What's a National Bioethics Commission to Do? Beyond the Conservative/Liberal Divide
In June 2009, President Obama dissolved his predecessor's President's Council on Bioethics (PCBE), announced the formation of a new President's Commission for the Study of Bioethical Issues (PCSBI), and spurred another round in an ongoing debate about the mission or mandate of a national bioethics commission, its methods, and the criteria by which its work should be judged. Given the contemporary climate for political and moral discourse in this country, one should not be too surprised that this once civil debate has become less so, diminished rather than enriched by sound-bite caricatures of the opposing sides and needlessly pitched between polar positions, one staked out and defended by conservatives and the other by liberals. This is an essay, an attempt, to develop a position beyond the conservative/liberal divide.

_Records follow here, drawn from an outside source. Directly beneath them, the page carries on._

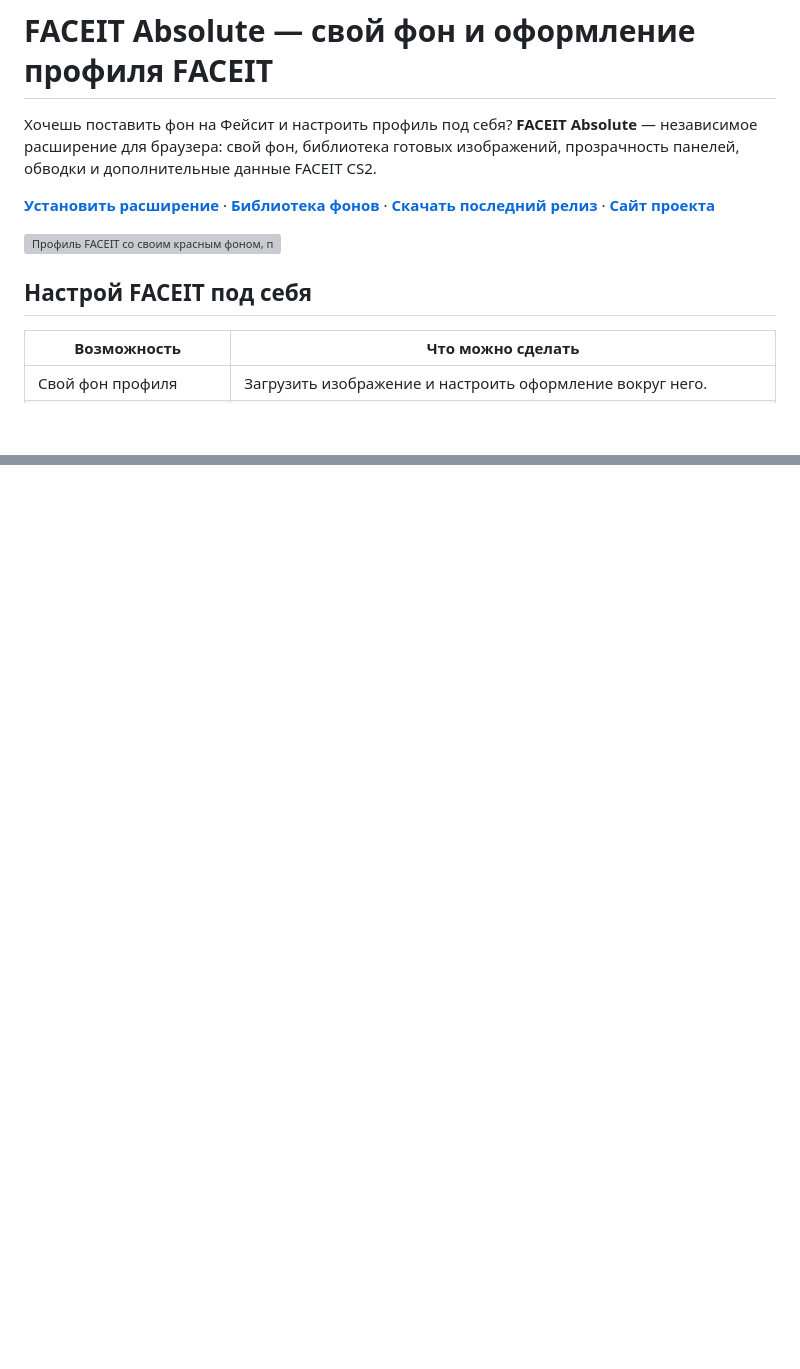
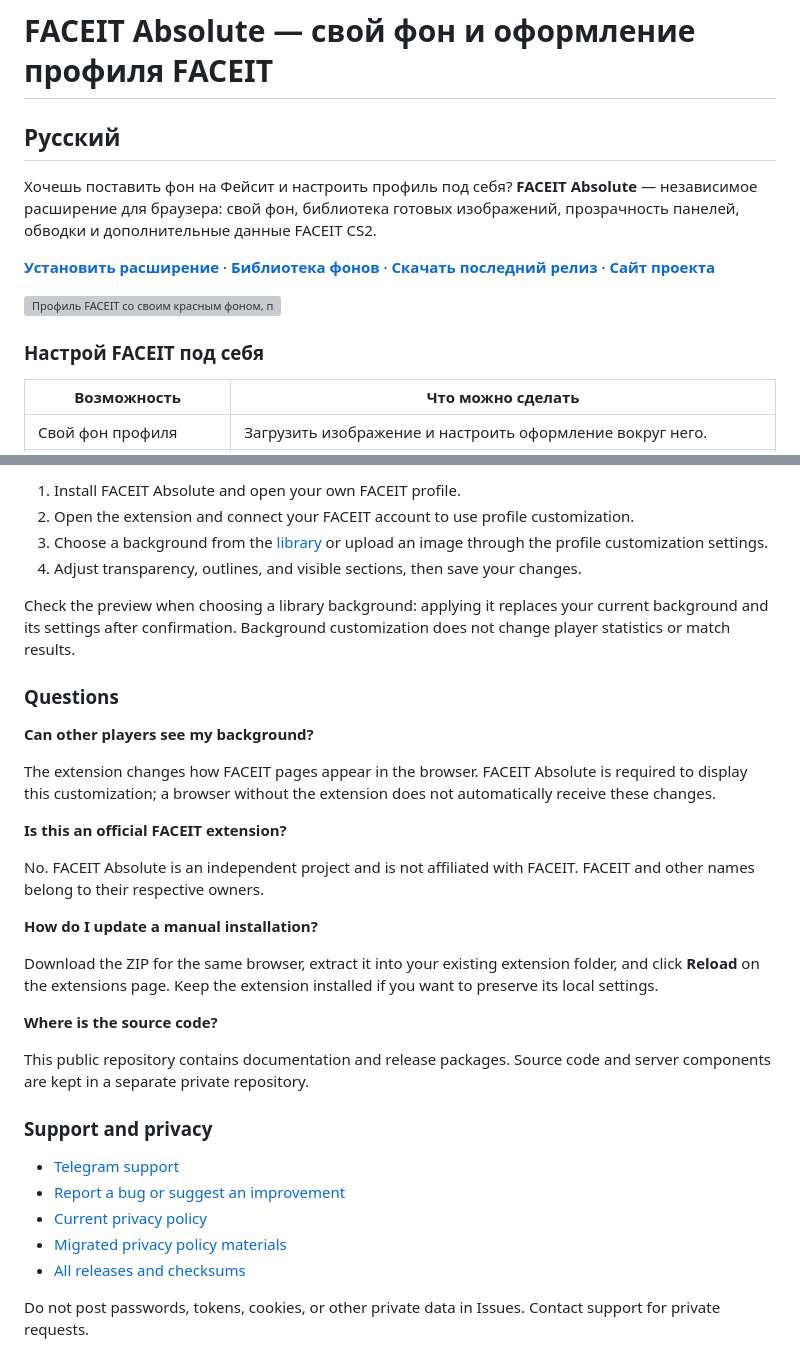
Before and after one commit to growlee/FACEIT-Absolute, a Markdown page: README.md, 2 parts joined by grey strips. Rendered like a GitHub page; blank space fills up the shorter version; grey boxes are pictures that could not be loaded.

```diff
--- a/README.md
+++ b/README.md
@@ -7,6 +7,8 @@
 </p>
 
 # FACEIT Absolute — свой фон и оформление профиля FACEIT
+
+## Русский
 
 Хочешь поставить фон на Фейсит и настроить профиль под себя? **FACEIT Absolute** — независимое расширение для браузера: свой фон, библиотека готовых изображений, прозрачность панелей, обводки и дополнительные данные FACEIT CS2.
 
@@ -14,7 +16,7 @@
 
 ![Профиль FACEIT со своим красным фоном, прозрачными панелями и цветными обводками](assets/profile-red.webp)
 
-## Настрой FACEIT под себя
+### Настрой FACEIT под себя
 
 | Возможность            | Что можно сделать                                                  |
 | ---------------------- | ------------------------------------------------------------------ |
@@ -92,0 +150,34 @@
+1. Install FACEIT Absolute and open your own FACEIT profile.
+2. Open the extension and connect your FACEIT account to use profile customization.
+3. Choose a background from the [library](https://faceit.eelworg.ru/profile-library/) or upload an image through the profile customization settings.
+4. Adjust transparency, outlines, and visible sections, then save your changes.
+
+Check the preview when choosing a library background: applying it replaces your current background and its settings after confirmation. Background customization does not change player statistics or match results.
+
+### Questions
+
+**Can other players see my background?**
+
+The extension changes how FACEIT pages appear in the browser. FACEIT Absolute is required to display this customization; a browser without the extension does not automatically receive these changes.
+
+**Is this an official FACEIT extension?**
+
+No. FACEIT Absolute is an independent project and is not affiliated with FACEIT. FACEIT and other names belong to their respective owners.
+
+**How do I update a manual installation?**
+
+Download the ZIP for the same browser, extract it into your existing extension folder, and click **Reload** on the extensions page. Keep the extension installed if you want to preserve its local settings.
+
+**Where is the source code?**
+
+This public repository contains documentation and release packages. Source code and server components are kept in a separate private repository.
+
+### Support and privacy
+
+- [Telegram support](https://t.me/faceitabsolutesupport_bot)
+- [Report a bug or suggest an improvement](https://github.com/growlee/FACEIT-Absolute/issues)
+- [Current privacy policy](https://eelworg.ru/privacy/faceit-absolute/)
+- [Migrated privacy policy materials](privacy/README.md)
+- [All releases and checksums](https://github.com/growlee/FACEIT-Absolute/releases)
+
+Do not post passwords, tokens, cookies, or other private data in Issues. Contact support for private requests.
```
Also changed, not shown: other parts of README.md (+60 -5 lines), README.en.md (+1 -1 lines).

In simplified form, the conservative position is that a commission's mandate is to deliberate about fundamental philosophical questions generated by advances in biotechnology and by evolving practices in health care and biomedical research—questions about the ends of human life, human dignity and human flourishing. Shunning consensus as a goal, a commission should seek instead to elucidate the differing, often conflicting views of these ends and thereby enlighten the public and policymakers. The liberal position is that a commission's mission is to deliberate on bioethical questions with the eminently practical aim of achieving a consensus, thereby modeling the processes by which citizens in a liberal pluralistic democracy can and should deliberate together on these same questions. And, through the attainment of consensus, a commission should provide an ethically secure, politically legitimate basis for public policy.
Within the constraints of this either/or of seemingly irreconcilable positions, one is either for or against consensus. One is either for or against deliberation on fundamentally philosophical questions. One is either for or against the claim that a commission should contribute to the practical process of ethically enlightened policy making. In this essay, I attempt to defend a third position, unfettered by these constraints. From the perspective that informs my attempt, the dichotomy of conservative and liberal standpoints on the question of a commission's proper mandate appears false and over-determined—over-determined, that is, by the polarized character of contemporary political discourse and by the often strident controversy that surrounded the PCBE, generating critics and defenders who give no quarter to their opposition.
As for the substance of my position, it is informed by scholarly engagement with the theory and history of public bioethics and by personal experience, for I served, from January 2006 to September 2009, as PCBE's executive director. I set out from the basic observation that in the U.S., bioethics commissions have been, and should continue to be responsive to different needs—needs of the public and policymakers and for ethical advice. A commission can provide that advice in different forms, depending upon the specific need. The specific need determines the form of the advice rendered as well as the method and goal of a commission's deliberations. Thus, a commission should not be restricted to a particular process or goal and should, instead, have the flexibility to adapt these to the specific need for the advice it is called upon to give. Despite the rhetoric of today's debate, this sort of flexibility is observable in the actual practices of recent bioethics commissions, including the PCBE.
My position, however, imposes three necessary conditions on the rendering of that advice by a bioethics commission. First, in deliberating with the aim of providing the needed advice, even if the need is for "practical policy options," a commission must reckon with philosophical fundamentals, with ends as well as means, with often conflicting visions of what is good, right, and just.1 Second, the advice rendered should be responsive to a need explicitly identified and articulated by the President (or by his surrogates in the executive branch). The executive order that established PCBE and the more recent order creating PCSBI contain nearly identical second sections stating that the...